In a startling new report in today's issue of the journal Science, however, scientists describe how the young accident victim in a vegetative state shows brain activity consistent with conscious awareness.
When the scientists spoke to her, advanced imaging showed, her brain registered activity in regions responsible for decoding language, just as the brains of normal volunteers do. When they used sentences with homonyms, which require more complicated semantic processing, the appropriate parts of her brain lit up, again just like healthy brains.
Either response might be dismissed as automatic and therefore unconscious. After all, some people in a vegetative state retain "islands" of preserved neural function, Nicholas Schiff of New York-Presbyterian Hospital/Weill Cornell Medical Center and colleagues found in a 2002 study, but not in areas involved in higher mental function. Similarly, studies have shown that some people who are asleep, under general anesthesia or in a vegetative state show brain activity consistent with perceiving speech and responding to emotion-laden words and their name.
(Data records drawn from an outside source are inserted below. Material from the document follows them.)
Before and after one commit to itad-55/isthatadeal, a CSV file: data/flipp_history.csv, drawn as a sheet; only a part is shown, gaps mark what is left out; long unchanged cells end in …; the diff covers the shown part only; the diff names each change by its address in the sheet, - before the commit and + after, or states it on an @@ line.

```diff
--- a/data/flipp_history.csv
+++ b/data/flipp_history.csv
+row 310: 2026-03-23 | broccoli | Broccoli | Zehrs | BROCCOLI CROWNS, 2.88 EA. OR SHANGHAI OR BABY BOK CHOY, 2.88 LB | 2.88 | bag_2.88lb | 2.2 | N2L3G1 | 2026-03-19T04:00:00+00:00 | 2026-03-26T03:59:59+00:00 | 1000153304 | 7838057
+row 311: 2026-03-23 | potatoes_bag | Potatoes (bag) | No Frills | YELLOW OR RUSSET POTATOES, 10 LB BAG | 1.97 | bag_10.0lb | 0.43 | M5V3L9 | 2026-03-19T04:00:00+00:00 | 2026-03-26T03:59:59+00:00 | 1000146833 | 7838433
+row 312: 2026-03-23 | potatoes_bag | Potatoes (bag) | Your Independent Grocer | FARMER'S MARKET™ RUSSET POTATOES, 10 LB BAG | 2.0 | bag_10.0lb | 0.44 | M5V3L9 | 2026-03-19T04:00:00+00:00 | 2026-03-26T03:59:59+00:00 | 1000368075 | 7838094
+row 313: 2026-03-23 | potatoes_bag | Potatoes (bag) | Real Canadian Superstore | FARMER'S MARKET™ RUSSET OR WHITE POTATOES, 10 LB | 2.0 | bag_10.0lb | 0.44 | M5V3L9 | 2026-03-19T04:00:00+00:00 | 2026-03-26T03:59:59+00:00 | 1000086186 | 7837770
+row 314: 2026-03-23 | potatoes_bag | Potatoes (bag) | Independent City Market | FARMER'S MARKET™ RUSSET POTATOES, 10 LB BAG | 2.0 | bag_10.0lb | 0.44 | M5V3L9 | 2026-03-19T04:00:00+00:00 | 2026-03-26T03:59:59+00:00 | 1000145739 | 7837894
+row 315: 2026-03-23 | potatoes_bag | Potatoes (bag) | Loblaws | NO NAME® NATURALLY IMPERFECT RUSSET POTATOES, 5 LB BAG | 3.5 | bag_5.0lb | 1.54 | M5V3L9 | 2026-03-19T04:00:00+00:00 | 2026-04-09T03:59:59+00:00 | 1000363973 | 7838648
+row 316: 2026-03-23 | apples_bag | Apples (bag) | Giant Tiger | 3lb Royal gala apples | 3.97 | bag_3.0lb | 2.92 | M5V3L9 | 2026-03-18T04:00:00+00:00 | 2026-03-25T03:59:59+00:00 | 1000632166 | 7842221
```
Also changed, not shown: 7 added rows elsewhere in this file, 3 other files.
That's why simply responding to speech, admits neuroscientist Adrian Owens of the Medical Research Council Cognition and Brain Sciences Unit, Cambridge, who led the new study, is "not unequivocal evidence that [the woman] is consciously aware."
So they asked her to imagine playing tennis. Remarkably, this made neurons fire in the premotor cortex, a region that hums with activity when you mentally practice sophisticated movement, from a jump shot to a backhand. Then they asked her to imagine walking through each room of her house. This time her parahippocampal gyrus, which generates spatial maps, became active, again just as in healthy volunteers.
"We know from extensive research that brain responses of this type do not occur automatically," says Prof. Owens, but "require the willed, intentional action of the participant."
He cautions that the results apply only to this patient, and that others in a vegetative state aren't this responsive. Indeed, 60 previous patients in a vegetative state show no such brain activity, says Steven Laureys of the University of Liege, Belgium. "But she was different," he says. "Her brain activity shows a clear act of intention. The activity in her higher-order cognitive areas means, to me, that she was consciously aware of herself and her surroundings."
Lionel Naccache of the National Institute of Health and Medical Research in Orsay, France, calls the woman's response to the tennis and home tasks "quite spectacular" and evidence of "a rich mental life." But he notes that consciousness, according to neuroscience, requires engaging "in intentional actions or interactions" with the outside world. If she is conscious, why does she show no spontaneous intentional behavior, especially since there is no damage to parts of the brain that control moving or speaking?
Although the woman fits the diagnosis of being in a vegetative state, her brain activity raises the intriguing (or disturbing) possibility that there is a fully conscious being locked in that unresponsive body after all. The scientists doubt this, pointing out that there is nothing wrong with her motor function, so if there really were a conscious being in there she would purposefully move at least her eyes. Cornell's Dr. Schiff suspects that she may at least be moving into "a minimally conscious state."
From the WSJ Science section: